The Lives of Famous Artists: Our study of the art work and biographies of famous artists will emphasize some who worked before 1850 and led to the Impressionists and many working after 1850 such as Matisse, Picasso, Rousseau, Vuillard, Toulouse-Lautrec, Gauguin and more. Presented by Ruth Herman Cohen, who has been instructing adults for over 25 years with the Archdiocese Continuing Education program and the Philadelphia Museum of Art. She is a past two-term president of the Artists’ Cultural Exchange and a prize-winning artist.
The Influence of Opera Composers — Mascagni and Leoncavallo: We will explore the lives of these two composers and the operas they wrote, creating the Verismo Period (true to life people) and its effect on the opera world and the birth of the recording industry. Presented by Raffaele Tudisco, a baritone and founder and impresario of The Amici Opera Company. He has studied extensively around the world and amassed an extensive collection of original recordings, playbills and photographs.
Rome — The Western Legacy of a Mighty Empire: We will discuss the decline and fall of the Roman Empire and the legacy that it gave to the rise of Western Civilization. The course will cover the the reign of Diocletian to the rise of the Renaissance. We will focus on the unfolding of religion, life in the Middle Ages and the rise of the Nation State and universities. Presented by James H. Robertson, who holds an MA in Modern European History from Washington State University and is an Adjunct Professor of History at Eastern University.
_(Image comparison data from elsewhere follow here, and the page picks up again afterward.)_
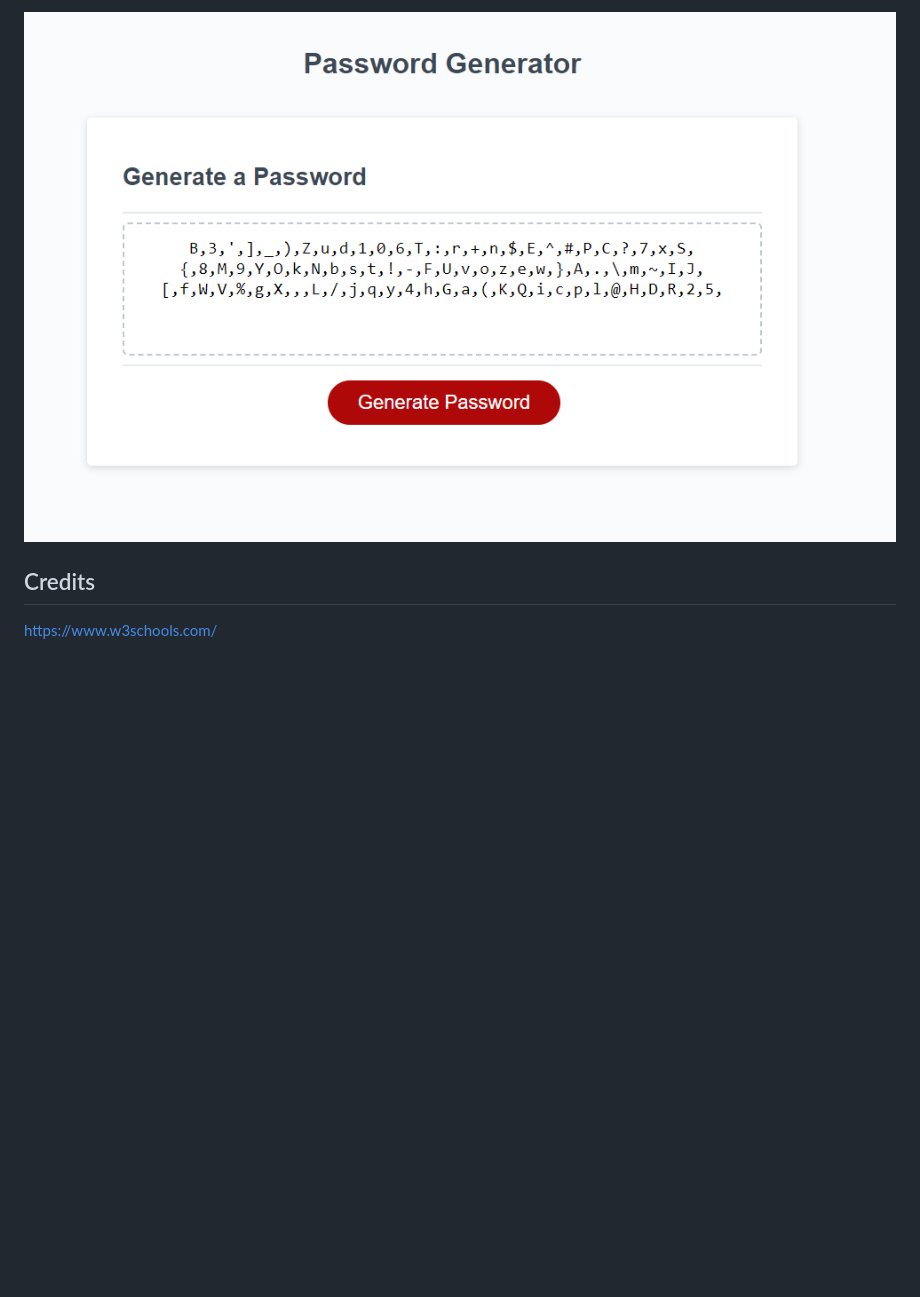
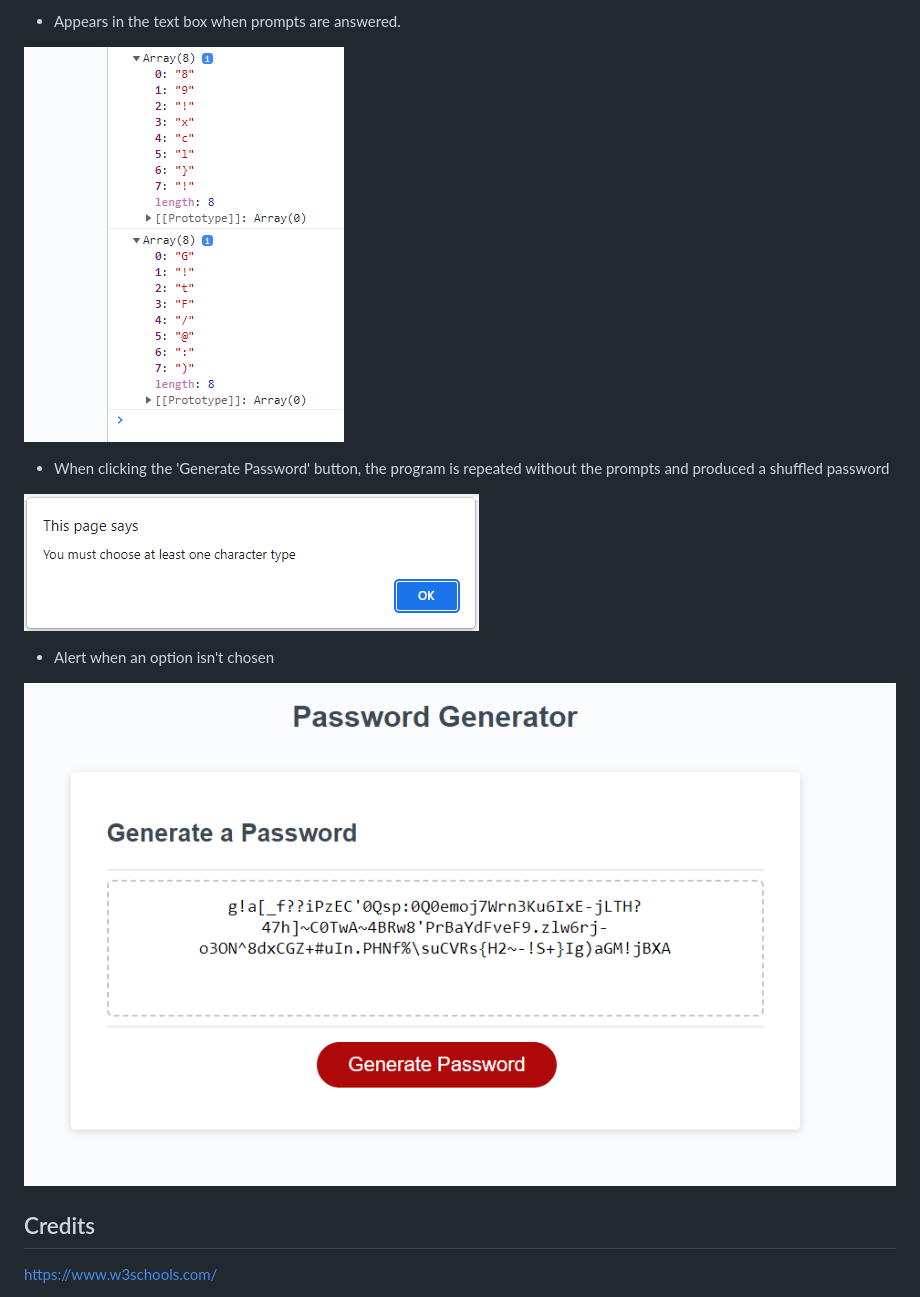
Before and after one commit to JosephNamihas/Password-Generator, a Markdown page: README.md, the part around one of its changes. Rendered like a GitHub page; pictures changed too: images/datatype-alert.PNG (added), images/longpassword.PNG (added), images/password-generated.PNG; blank space fills up the shorter version.

Commit message:
Final Draft. Reworked program to address feedback.

```diff
--- a/README.md
+++ b/README.md
@@ -51,6 +48,15 @@ If a new password is required, press it again.
 
-![Password Generated](/images/password-generated.PNG)
+- Appears in the text box when prompts are answered.
 
+![Password Regenerated](/images/password-regenerated.PNG)
+
+- When clicking the 'Generate Password' button, the program is repeated without the prompts and produced a shuffled password
+
+![Alert for No Option Chosen](/images/datatype-alert.PNG)
+
+- Alert when an option isn't chosen
+
+![128 character password with all options](/images/longpassword.PNG)
 
 
 ## Credits
```
Also changed, not shown: other parts of README.md (+12 -15 lines), 2nd Attempt/README.md (deleted, +0 -79 lines), 2nd Attempt/05-javascript-challenge-demo.png (deleted), images/length-prompt.PNG (deleted), 5 other files.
New Orleans Style Jazz: Its Origins and Evolution: Learn about the origins of jazz in New Orleans, including an overview of music and culture in the Crescent City in the 19th and early 20th centuries, and the evolutionary offshoots of New Orleans style, including Chicago, New York and San Francisco. Bassist and bandleader Ed Wise is a professional musician in his 40th year of performing. Sandy Catz, a LifeLong Learning Society member, is President of the Tri-State Jazz Society.
A program favorite, A Forum on National and International Events, is also returning with brand new topics.
“My philosophy is simple — the truth, the whole truth, and nothing but the truth,” said LifeLong Learning Society Program Coordinator Dan Shoulberg, who leads the Forum course. “I think the most effective way to get to the truth is to hear from a diversity of opinions in an open discussion of today’s issues.”
Each semester “starts off fresh with new programs for our longtime members and for individuals just finding out about the LifeLong Learning Society,” Delizia said.
“We have courses that highlight arts and entertainment, history, health, technology, and finance — most every facet of a person’s life is represented in some way,” she said. “The program is a fun and educational way to learn about and discuss the issues that impact our lives with others who are facing those same issues.”
About the LifeLong Learning Society. For more information, call 215-468-8500.